Re: runout problem with sizer die
You didn't say which neck sizer, the Competition or the Type 'S' die. I've used the Competition dies in .223 and .220 Swift, and had no problems, since I normally neck turned the cases being used. I'd end up w/ loaded rounds w/ about 1-2 thou runout, ususally less. On the other hand, when I picked up my 700VS in .308 Win, I got a Type 'S' die, since in all honesty, I for one don't ever use the micrometer set on the Competition die once it's been set up initially. I was getting up to 10 thou run out on loaded rounds, and eventually backtracked the problem to the neck sizer giving me at least 4-5 thou at the neck, which for a variety of reasons ended up magnified on the loaded round runout. I had the standard sizing button, but even w/o it, I still got what I considered too much runout. Redding gave me some song and dance about sizing the brass down too much because of a sloppy factory chamber causing the runout. Yada yada yada.
My solution? It sounds hokey (and feels cheap as hell), but the Lee Collet die saved the day for me. I inadvertently ordered the whole 3 die set, but just the collet die costs something like $16 or so. I figured it was cheap enough to take a chance on.
My inital loads, w/ the Redding dies, were shooting about 3/4-1"@100yds, 1-1 1/4"@200yds, and 1 1/4-1 1/2"@300yds w/ the 175gr SMKs over 45.0 gr varget. Basically the bullet needed some time to stabilize itself and overcome the initial yaw from going into the rifling crooked due to the runout, I believe, as the loaded rounds had like I said, up to 10 thou runout. My followup rounds loaded w/ the Lee Collet die, have about 2-3, sometimes 4 thou TIR, and routinely shoot under 1/2"@100yds, w/ one 3-shot group punching a nice .40-.45 caliber hole [img]images/icons/wink.gif[/img]

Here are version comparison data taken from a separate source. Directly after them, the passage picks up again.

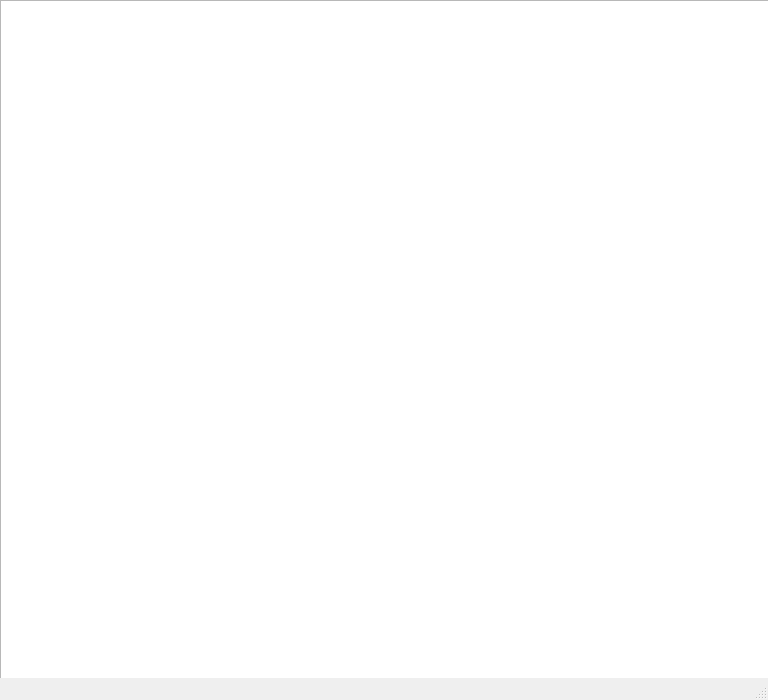
Before: the Qt Designer form mainwindow.ui in caiotbc/trabalho_final_ecop01, drawn with Qt 5.
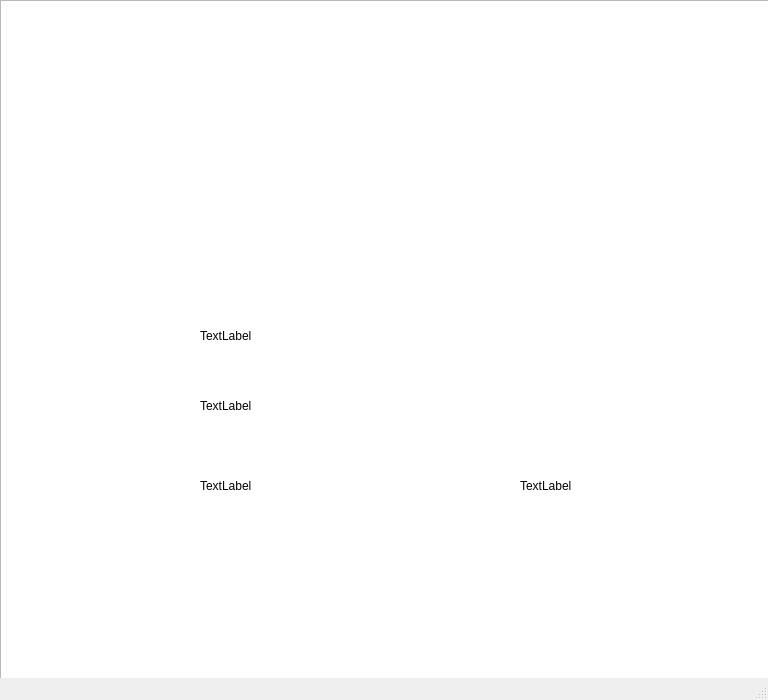
After: the same form once the commit is applied.

Diff of the .ui file:
```diff
--- a/mainwindow.ui
+++ b/mainwindow.ui
@@ -57,6 +57,84 @@
      </size>
     </property>
    </widget>
+   <widget class="QLabel" name="nome_poke">
+    <property name="geometry">
+     <rect>
+      <x>200</x>
+      <y>290</y>
+      <width>281</width>
+      <height>91</height>
+     </rect>
+    </property>
+    <property name="text">
+     <string>TextLabel</string>
+    </property>
+   </widget>
+   <widget class="QLabel" name="nome_poke_2">
+    <property name="geometry">
+     <rect>
+      <x>200</x>
+      <y>360</y>
+      <width>281</width>
+      <height>91</height>
+     </rect>
+    </property>
+    <property name="text">
+     <string>TextLabel</string>
+    </property>
+   </widget>
+   <widget class="QLabel" name="nome_poke_3">
+    <property name="geometry">
+     <rect>
+      <x>200</x>
+      <y>440</y>
+      <width>281</width>
+      <height>91</height>
+     </rect>
+    </property>
+    <property name="text">
+     <string>TextLabel</string>
+    </property>
+   </widget>
+   <widget class="QLabel" name="nome_poke_4">
+    <property name="geometry">
+     <rect>
+      <x>520</x>
+      <y>440</y>
+      <width>281</width>
+      <height>91</height>
+     </rect>
+    </property>
+    <property name="text">
+     <string>TextLabel</string>
+    </property>
+   </widget>
+   <widget class="QLabel" name="nome_poke_5">
+    <property name="geometry">
+     <rect>
+      <x>150</x>
+      <y>570</y>
+      <width>281</width>
+      <height>91</height>
+     </rect>
+    </property>
+    <property name="text">
+     <string/>
+    </property>
+   </widget>
+   <widget class="QLabel" name="nome_poke_6">
+    <property name="geometry">
+     <rect>
+      <x>490</x>
+      <y>570</y>
+      <width>281</width>
+      <height>91</height>
+     </rect>
+    </property>
+    <property name="text">
+     <string/>
+    </property>
+   </widget>
   </widget>
   <widget class="QMenuBar" name="menubar">
    <property name="geometry">
```
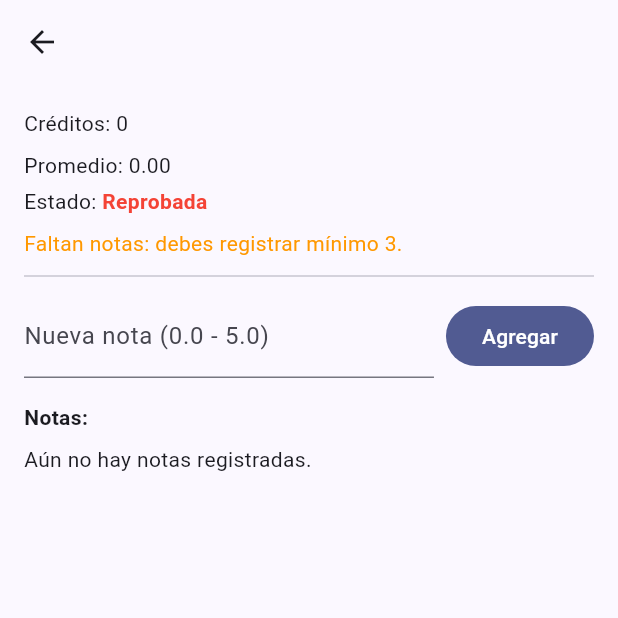
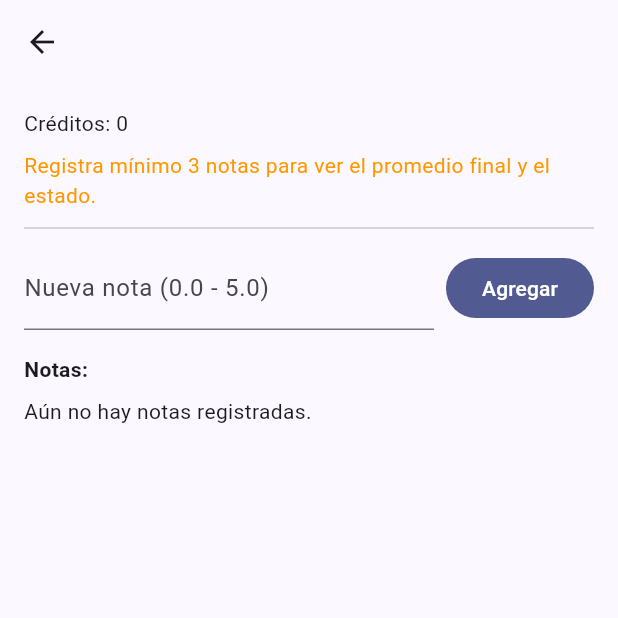
Before and after one commit to cesarposso/sistema_notas, a Flutter app: the DetalleMateriaScreen screen opened directly with empty values, on a phone screen of 412 x 824 dp, the top half of it. Run offline on Flutter 3.47's test engine with Material 3 defaults, Android fonts, the phone set to English and light mode, and no system bars.

Commit message:
feat: gestión de materias y notas con promedio

```diff
--- a/lib/controllers/materias_controller.dart
+++ b/lib/controllers/materias_controller.dart
@@ -18,4 +18,8 @@ class MateriasController {
   void agregarNota(Materia materia, double nota) {
     materia.agregarNota(nota);
   }
+
+  void eliminarNota(Materia materia, int index) {
+    materia.eliminarNotaEn(index);
+  }
 }
--- a/lib/screens/detalle_materia_screen.dart
+++ b/lib/screens/detalle_materia_screen.dart
@@ -56,6 +56,13 @@ class _DetalleMateriaScreenState extends State<DetalleMateriaScreen> {
     }
   }
 
+  void _eliminarNota(int index) {
+    setState(() {
+      widget.controller.eliminarNota(widget.materia, index);
+    });
+    widget.onChanged();
+  }
+
   @override
   void dispose() {
     _notaCtrl.dispose();
@@ -67,8 +74,34 @@ class _DetalleMateriaScreenState extends State<DetalleMateriaScreen> {
     final m = widget.materia;
 
     final promedioText = m.promedio.toStringAsFixed(2);
-    final estado = m.aprobada ? 'Aprobada' : 'Reprobada';
-    final estadoColor = m.aprobada ? Colors.green : Colors.red;
+
+    Widget resumen;
+    if (!m.tieneMinimoNotas) {
+      resumen = const Text(
+        'Registra mínimo 3 notas para ver el promedio final y el estado.',
+        style: TextStyle(color: Colors.orange),
+      );
+    } else {
+      final estado = m.aprobada ? 'Aprobada' : 'Reprobada';
+      final estadoColor = m.aprobada ? Colors.green : Colors.red;
+
+      resumen = Column(
+        crossAxisAlignment: CrossAxisAlignment.start,
+        children: [
+          Text('Promedio final: $promedioText'),
+          const SizedBox(height: 4),
+          Row(
+            children: [
+              const Text('Estado: '),
+              Text(
+                estado,
+                style: TextStyle(color: estadoColor, fontWeight: FontWeight.w600),
+              ),
+            ],
+          ),
+        ],
+      );
+    }
 
     return Scaffold(
       appBar: AppBar(title: Text(m.nombre)),
@@ -80,26 +113,7 @@ class _DetalleMateriaScreenState extends State<DetalleMateriaScreen> {
             if (m.creditos != null) Text('Créditos: ${m.creditos}'),
             const SizedBox(height: 8),
 
-            Text('Promedio: $promedioText'),
-            const SizedBox(height: 4),
-
-            Row(
-              children: [
-                const Text('Estado: '),
-                Text(
-                  estado,
-                  style: TextStyle(color: estadoColor, fontWeight: FontWeight.w600),
-                ),
-              ],
-            ),
-            const SizedBox(height: 8),
-
-            if (!m.tieneMinimoNotas)
-              const Text(
-                'Faltan notas: debes registrar mínimo 3.',
-                style: TextStyle(color: Colors.orange),
-              ),
-
+            resumen,
             const Divider(height: 24),
 
             Row(
@@ -135,6 +149,10 @@ class _DetalleMateriaScreenState extends State<DetalleMateriaScreen> {
                 separatorBuilder: (_, __) => const Divider(height: 1),
                 itemBuilder: (_, i) => ListTile(
                   title: Text('Nota ${i + 1}: ${m.notas[i].toStringAsFixed(2)}'),
+                  trailing: IconButton(
+                    icon: const Icon(Icons.delete),
+                    onPressed: () => _eliminarNota(i),
+                  ),
                 ),
               ),
             ),
```
Also changed, not shown: lib/models/materia.dart (+7 -0 lines).
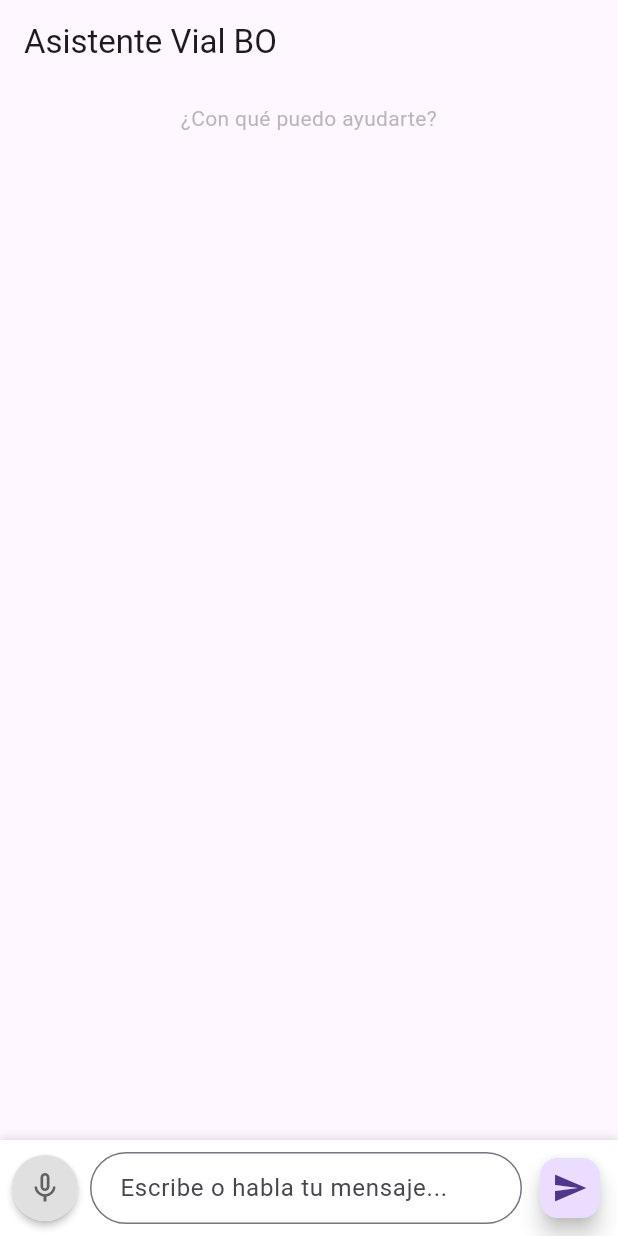
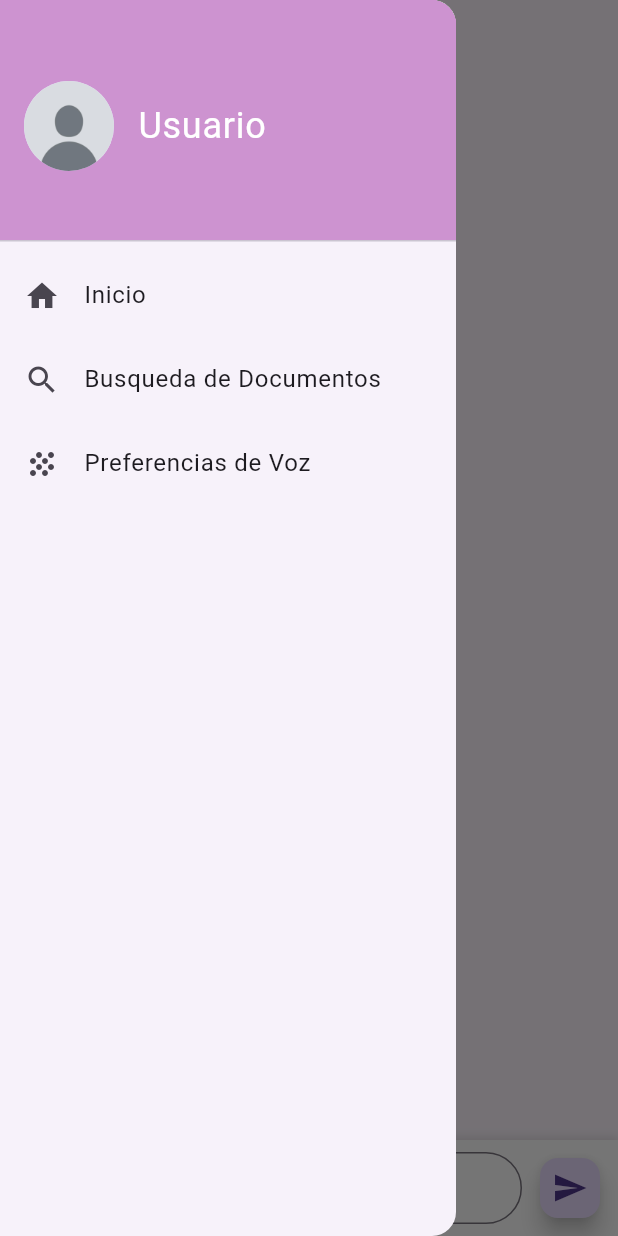
Before and after one commit to melifisher/basic_chat, a Flutter app: the screen it shows after launch, with the side drawer open (before the commit the screen has no drawer), on a phone screen of 412 x 824 dp. Run offline on Flutter 3.47's test engine with Material 3 defaults, Android fonts, the phone set to English and light mode, and no system bars; drawn by our look-alikes of avatar_glow; our stand-ins replace flutter_tts, go_router, permission_handler, shared_preferences, speech_to_text.

Commit message:
vista buscador de documentos

```diff
--- a/lib/main.dart
+++ b/lib/main.dart
@@ -2,12 +2,11 @@ import './providers/tts_provider.dart';
 import 'package:flutter/material.dart';
 import 'package:provider/provider.dart';
 import 'screens/chat_screen.dart';
-
+import 'routes/router.dart';
 void main() {
   runApp(MultiProvider(
       providers: [
         ChangeNotifierProvider(create: (_) => TtsProvider()),
-
       ],
       child: ChatApp(),
     ),
@@ -19,14 +18,14 @@ class ChatApp extends StatelessWidget {
 
   @override
   Widget build(BuildContext context) {
-    return MaterialApp(
+    return MaterialApp.router(
       title: 'Deepseek Chat',
       theme: ThemeData(
         primarySwatch: Colors.blue,
         visualDensity: VisualDensity.adaptivePlatformDensity,
       ),
-      home: const ChatScreen(),
       debugShowCheckedModeBanner: false,
+      routerConfig: router,
     );
   }
 }
--- a/lib/models/response_model.dart
+++ b/lib/models/response_model.dart
@@ -4,7 +4,7 @@ class Response {
   final int resultCount;
   final List<Result> results;
   final String status;
-  String? id;
+  final String id;
 
   Response({
     required this.query,
@@ -12,7 +12,7 @@ class Response {
     required this.resultCount,
     required this.results,
     required this.status,
-    this.id,
+    required this.id,
   });
 
   factory Response.fromJson(Map<String, dynamic> json) {
@@ -29,6 +29,7 @@ class Response {
               .toList() ??
           [],
       status: json['status'] ?? 'error',
+      id: json['response_id'] ?? '',
     );
   }
 }
--- /dev/null
+++ b/lib/routes/router.dart
@@ -0,0 +1,26 @@
+import 'package:basic_chat/screens/document_search.dart';
+import 'package:basic_chat/screens/settings_screen.dart';
+import 'package:go_router/go_router.dart';
+import '../screens/chat_screen.dart';
+
+final GoRouter router = GoRouter(
+  initialLocation: '/',
+  routes: [
+    GoRoute(
+      path: '/',
+      builder: (context, state) => const ChatScreen(),
+    ),
+    GoRoute(
+      path: '/chat',
+      builder: (context, state) => const ChatScreen(),
+    ),
+    GoRoute(
+      path: '/search',
+      builder: (context, state) => const DocumentSearchScreen(),
+    ),
+    GoRoute(
+      path: '/settings',
+      builder: (context, state) => const VoiceSettingsScreen(),
+    ),
+  ],
+);
--- a/lib/screens/chat_screen.dart
+++ b/lib/screens/chat_screen.dart
@@ -1,11 +1,11 @@
 import 'package:flutter/material.dart';
 import '../models/message_model.dart';
 import '../models/chat_model.dart';
-import '../models/response_model.dart';
 import '../services/langachain_service.dart';
 import '../widgets/chat_bubble.dart';
 import '../widgets/message_input.dart';
 import 'package:permission_handler/permission_handler.dart';
+import '../widgets/drawer.dart';
 
 class ChatScreen extends StatefulWidget {
   const ChatScreen({super.key});
@@ -125,6 +125,7 @@ class _ChatScreenState extends State<ChatScreen> {
       appBar: AppBar(
         title: const Text('Asistente Vial BO'),
       ),
+      drawer: DrawerWidget(),
       body: Column(
         children: [
           Expanded(
--- a/lib/screens/settings_screen.dart
+++ b/lib/screens/settings_screen.dart
@@ -3,6 +3,8 @@ import 'package:provider/provider.dart';
 import '../providers/tts_provider.dart';
 
 class VoiceSettingsScreen extends StatelessWidget {
+  const VoiceSettingsScreen({super.key});
+
   @override
   Widget build(BuildContext context) {
     return Consumer<TtsProvider>(
--- a/lib/services/langachain_service.dart
+++ b/lib/services/langachain_service.dart
@@ -56,9 +56,7 @@ class LangchainService {
       print('Response status code: ${response.statusCode}');
       print(response.body);
       if (response.statusCode == 200) {
-        final responseFinal =Response.fromJson(jsonDecode(response.body));
-        responseFinal.id = DateTime.now().millisecondsSinceEpoch.toString();
-        return responseFinal;
+        return Response.fromJson(jsonDecode(response.body));
         // Verificar si hay resultados
         // if (jsonResponse['results'] != null && jsonResponse['results'] is List) {
         //   // Extraer todos los 'content' y unirlos con saltos de línea
--- /dev/null
+++ b/lib/widgets/drawer.dart
@@ -0,0 +1,93 @@
+import 'package:flutter/material.dart';
+import 'package:provider/provider.dart';
+import 'package:go_router/go_router.dart';
+
+class DrawerWidget extends StatelessWidget {
+  const DrawerWidget({super.key});
+
+  @override
+  Widget build(BuildContext context) {
+    // final authProvider = Provider.of<AuthProvider>(context);
+    // final user = authProvider.user;
+
+    return Drawer(
+      child: ListView(
+        padding: EdgeInsets.zero,
+        children: <Widget>[
+          GestureDetector(
+            onTap: () {
+              Navigator.pushNamed(
+                context,
+                '/profile',
+              );
+            },
+            child: DrawerHeader(
+              decoration: const BoxDecoration(
+                color: Color.fromARGB(255, 205, 147, 208),
+              ),
+              child: Row(
+                children: [
+                  const CircleAvatar(
+                    radius: 30,
+                    backgroundImage: AssetImage('assets/user-icon.jpg')
+                        as ImageProvider<Object>,
+                    child: null,
+                  ),
+                  const SizedBox(width: 16),
+                  Text(
+                    'Usuario',//user?.username ?? 'Guest'
+                    style: const TextStyle(
+                      color: Colors.white,
+                      fontSize: 24,
+                    ),
+                  ),
+                ],
+              ),
+            ),
+          ),
+          ListTile(
+            leading: const Icon(Icons.home),
+            title: const Text('Inicio'),
+            onTap: () {
+              context.push('/chat');
+            },
+          ),
+          // ListTile(
+          //   leading: const Icon(Icons.history),
+          //   title: user?.rol == 'administrator'
+          //       ? const Text('Alquileres')
+          //       : const Text('Mis Alquileres'),
+          //   onTap: () {
+          //     Navigator.pushNamed(
+          //       context,
+          //       '/rentals',
+          //     );
+          //   },
+          // ),
+          ListTile(
+            leading: const Icon(Icons.search),
+            title: const Text('Busqueda de Documentos'),
+            onTap: () {
+              context.push('/search');
+            },
+          ),
+          ListTile(
+            leading: const Icon(Icons.grain),
+            title: const Text('Preferencias de Voz'),
+            onTap: () {
+              context.push('/settings');
+            },
+          ),
+          // ListTile(
+          //   leading: const Icon(Icons.exit_to_app),
+          //   title: const Text('Logout'),
+          //   onTap: () {
+          //     authProvider.logout();
+          //     Navigator.of(context).pushReplacementNamed('/login');
+          //   },
+          // ),
+        ],
+      ),
+    );
+  }
+}
--- a/lib/widgets/speak_button.dart
+++ b/lib/widgets/speak_button.dart
@@ -12,7 +12,7 @@ class SpeakButton extends StatelessWidget {
   final Color activeBackgroundColor;
 
   const SpeakButton({
-    Key? key,
+    super.key,
     required this.text,
     required this.id,
     this.size = 20,
@@ -20,7 +20,7 @@ class SpeakButton extends StatelessWidget {
     this.inactiveColor = Colors.grey,
     this.backgroundColor = Colors.transparent,
     this.activeBackgroundColor = const Color(0xFFE0E0E0),
-  }) : super(key: key);
+  });
 
   @override
   Widget build(BuildContext context) {
--- a/pubspec.yaml
+++ b/pubspec.yaml
@@ -43,6 +43,7 @@ dependencies:
   convert:
   provider:
   shared_preferences:
+  go_router:
 
 dev_dependencies:
   flutter_test:
@@ -71,7 +72,7 @@ flutter:
     - .env
     - assets/deepseek-logo.png
     - assets/deepseek-logo-inverted.png
-  #   - images/a_dot_burr.jpeg
+    - assets/user-icon.jpg
   #   - images/a_dot_ham.jpeg
 
   # An image asset can refer to one or more resolution-specific "variants", see
```
Also changed, not shown: lib/screens/document_search.dart (added, +477 -0 lines), assets/semaforo.png, assets/user-icon.jpg (added), pubspec.lock.
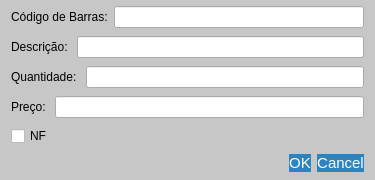
GabR36/QEstoqueLoja, file alterarproduto.ui: the form before one commit.
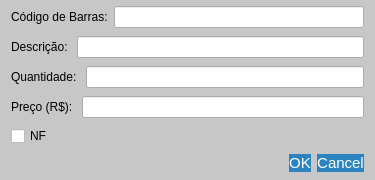
The form after the commit.

```diff
--- a/alterarproduto.ui
+++ b/alterarproduto.ui
@@ -135,7 +135,7 @@
      <item>
       <widget class="QLabel" name="label_4">
        <property name="text">
-        <string>Preço: </string>
+        <string>Preço (R$): </string>
        </property>
       </widget>
      </item>
```
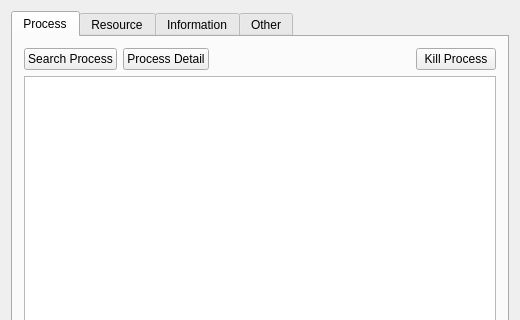
The window that SystemMonitor/MainWindow.ui (Atlas-Shen/OperatingSystemProjects) describes before a commit, drawn with Qt 5; both pictures show x 0 to 520 and y 0 to 320 of the 520 by 660 pixel window.
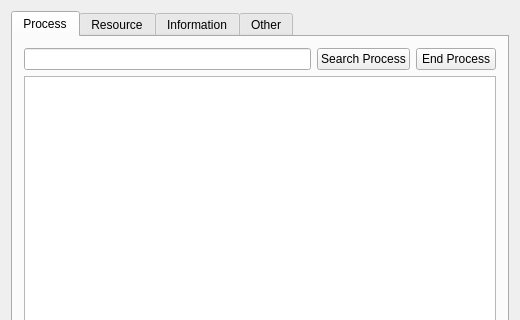
The same window after the commit.

Commit message: 完成了排序，还要写选择、搜索，界面还需调整

The edit to the form file:
```diff
--- a/SystemMonitor/MainWindow.ui
+++ b/SystemMonitor/MainWindow.ui
@@ -39,6 +39,9 @@
        <layout class="QVBoxLayout" name="verticalLayout_9">
         <item>
          <layout class="QHBoxLayout" name="horizontalLayout1_1">
+          <item>
+           <widget class="QLineEdit" name="lineEdit"/>
+          </item>
           <item>
            <widget class="QPushButton" name="searchButton">
             <property name="text">
@@ -46,30 +49,10 @@
             </property>
            </widget>
           </item>
-          <item>
-           <widget class="QPushButton" name="detailButton">
-            <property name="text">
-             <string>Process Detail</string>
-            </property>
-           </widget>
-          </item>
-          <item>
-           <spacer name="horizontalSpacer1_1">
-            <property name="orientation">
-             <enum>Qt::Horizontal</enum>
-            </property>
-            <property name="sizeHint" stdset="0">
-             <size>
-              <width>40</width>
-              <height>20</height>
-             </size>
-            </property>
-           </spacer>
-          </item>
           <item>
            <widget class="QPushButton" name="endButton">
             <property name="text">
-             <string>Kill Process</string>
+             <string>End Process</string>
             </property>
            </widget>
           </item>
```
The commit also changes 5 other files.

A few things to note: I haven't ever used the O-ring btwn the die and the press trick, more out of laziness in finding a suitable O-ring than anything else. The Lee Collet die does come w/ one installed, IIRC. I do however 'float' the shell holder, by removing the metal clip, and (again, since I am too lazy to hunt down an O-ring) wrapping a rubber band around it a few times to retain it, so it isn't being pushed one way or the other by the metal clip ring. Also of note: I initially didn't notice much reduction in runout in the cases necks themselves using the Lee Collet dies. I did however, notice a substantial improvement upon measuring TIR of a loaded round. My theory about this is as follows: The bushing dies work fine... if you neck turn. When I neck turn, I expand the necks first w/ a mandrel, to 'iron' any deformities to the outside surface of the neck and then use the cutter to reduce/eliminate those irregularities. Subsequently when the neck bushing dies squeeze the neck down, effectively ironing the neck in reverse, there isn't much in the way of irregularities or variations to transfer to the inside neck, and the bullet/neck junction, so TIR is low. If you don't neck turn, the bushing die irons any defects to the inside of the neck, where they are magnified in TIR of the loaded round. The Collet die forms the neck around a solid mandrel, effectively ironing the defects to the outside of the neck. Hence, you don't see much improvement in measuring the outside of the neck for runout, but when the bullet is seated, and loaded round TIR is measured, a noticeable benefit is realized.
These are simply my observations. I am by no means an expert, and your mileage may vary. If you try the above, and your stuff breaks, you get to keep both parts [img]images/icons/wink.gif[/img]